This song has been stuck in my head for like, two months now, I listen to it every few days, and I take every single chance I get to sing the chorus, preferably without context. But I keep coming back to the question: what is love? And more importantly, why doesn’t Haddaway ever tell us what love is? Does he not know? If you listen to the lyrics, he seems confused by it, as if he wrote the song to ask the early 1990s for help in answering one of the fundamental questions of the human experience.
For our purposes though, I think it’s a pretty good example of a rhetorical question. Rhetorical questions, to quote my best friend in the world, Wikipedia, are “not posed to elicit a specific answer, but rather to encourage the listener to consider a message or viewpoint.” So Haddaway wants us to think about love, that’s fair.
Rhetorical questions can be useful when you’re trying to get your audience to think about something they might not be used to thinking about, and therefor can be a good tool for essays and other academic papers.
They do pose a risk though, in that when you ask a question of your readership, they might expect you to answer that question. I think the trick is to pose a question that seems like it has an obvious answer. Rhetorical questions should be reasonably broad. Overly specific questions can lead them to seek answers in your writing, which you may be trying to give them, but they’re going to want those answers to be clear and probably pretty soon after the question.
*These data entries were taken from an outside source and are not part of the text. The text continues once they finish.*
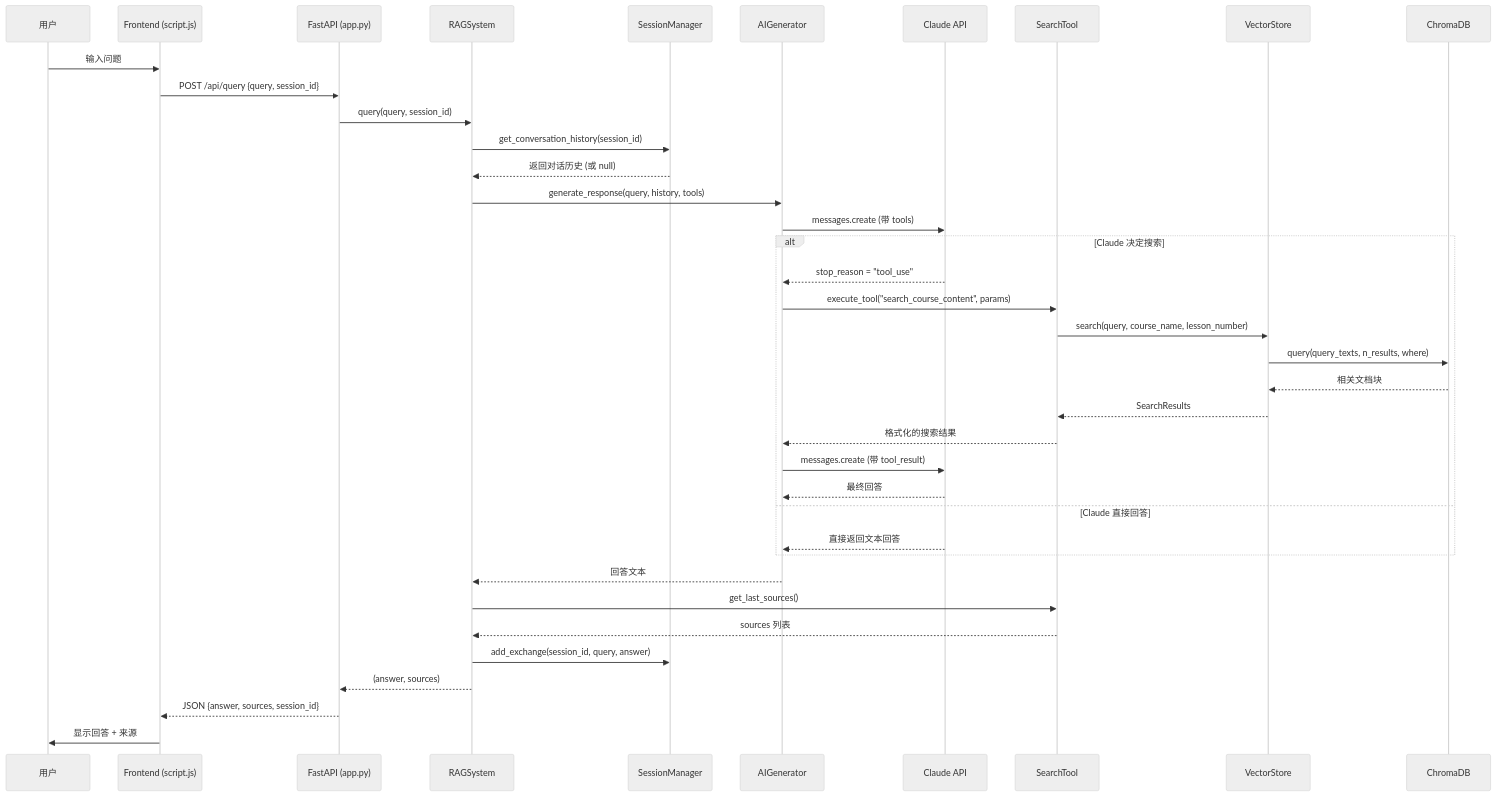
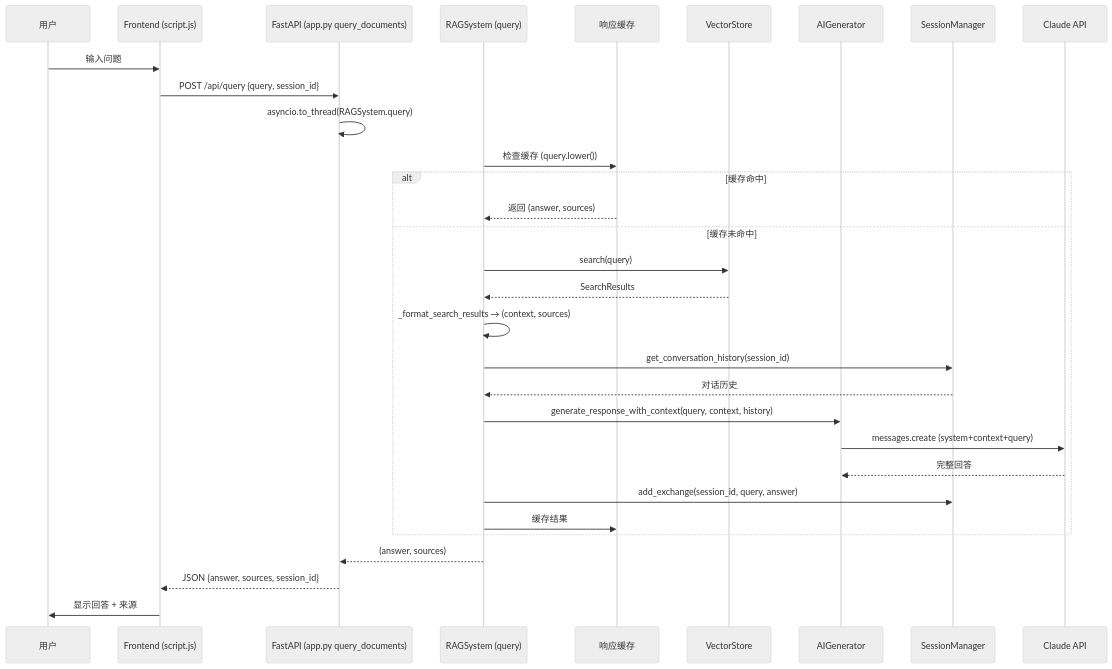
One commit to core516/ragchatbot changed the fourth of 6 diagrams in docs/flow-diagram.md. Above: the diagram before and after it, drawn with Mermaid (neutral theme). The commit also changed other lines of this file, not shown here.

First line of the commit message:
Update flow-diagram.md to reflect new streaming SSE architecture

````diff
--- a/docs/flow-diagram.md
+++ b/docs/flow-diagram.md
@@ -51,46 +98,38 @@
 ```mermaid
 sequenceDiagram
     participant U as 用户
     participant F as Frontend (script.js)
-    participant API as FastAPI (app.py)
-    participant RAG as RAGSystem
+    participant API as FastAPI (app.py query_documents)
+    participant RS as RAGSystem (query)
+    participant Cache as 响应缓存
+    participant VS as VectorStore
+    participant AI as AIGenerator
     participant SM as SessionManager
-    participant AI as AIGenerator
     participant Claude as Claude API
-    participant Tool as SearchTool
-    participant VS as VectorStore
-    participant DB as ChromaDB
 
     U->>F: 输入问题
     F->>API: POST /api/query {query, session_id}
-    API->>RAG: query(query, session_id)
-    
-    RAG->>SM: get_conversation_history(session_id)
-    SM-->>RAG: 返回对话历史 (或 null)
-    
-    RAG->>AI: generate_response(query, history, tools)
-    AI->>Claude: messages.create (带 tools)
-    
-    alt Claude 决定搜索
-        Claude-->>AI: stop_reason = "tool_use"
-        AI->>Tool: execute_tool("search_course_content", params)
-        Tool->>VS: search(query, course_name, lesson_number)
-        VS->>DB: query(query_texts, n_results, where)
-        DB-->>VS: 相关文档块
-        VS-->>Tool: SearchResults
-        Tool-->>AI: 格式化的搜索结果
-        AI->>Claude: messages.create (带 tool_result)
-        Claude-->>AI: 最终回答
-    else Claude 直接回答
-        Claude-->>AI: 直接返回文本回答
+    API->>API: asyncio.to_thread(RAGSystem.query)
+
+    RS->>Cache: 检查缓存 (query.lower())
+    alt 缓存命中
+        Cache-->>RS: 返回 (answer, sources)
+    else 缓存未命中
+        RS->>VS: search(query)
+        VS-->>RS: SearchResults
+        RS->>RS: _format_search_results → (context, sources)
+        RS->>SM: get_conversation_history(session_id)
+        SM-->>RS: 对话历史
+
+        RS->>AI: generate_response_with_context(query, context, history)
+        AI->>Claude: messages.create (system+context+query)
+        Claude-->>AI: 完整回答
+
+        RS->>SM: add_exchange(session_id, query, answer)
+        RS->>Cache: 缓存结果
     end
-    
-    AI-->>RAG: 回答文本
-    RAG->>Tool: get_last_sources()
-    Tool-->>RAG: sources 列表
-    RAG->>SM: add_exchange(session_id, query, answer)
-    
-    RAG-->>API: (answer, sources)
+
+    RS-->>API: (answer, sources)
     API-->>F: JSON {answer, sources, session_id}
     F->>U: 显示回答 + 来源
 ```
````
Rhetorical questions can be useful, but they can be tricky, too. Haddaway may not have chosen the right format, because generally I’m too busy bobbing my head and trying to figure out why he’s at a dance party in a vampire’s house, to really think about what love is.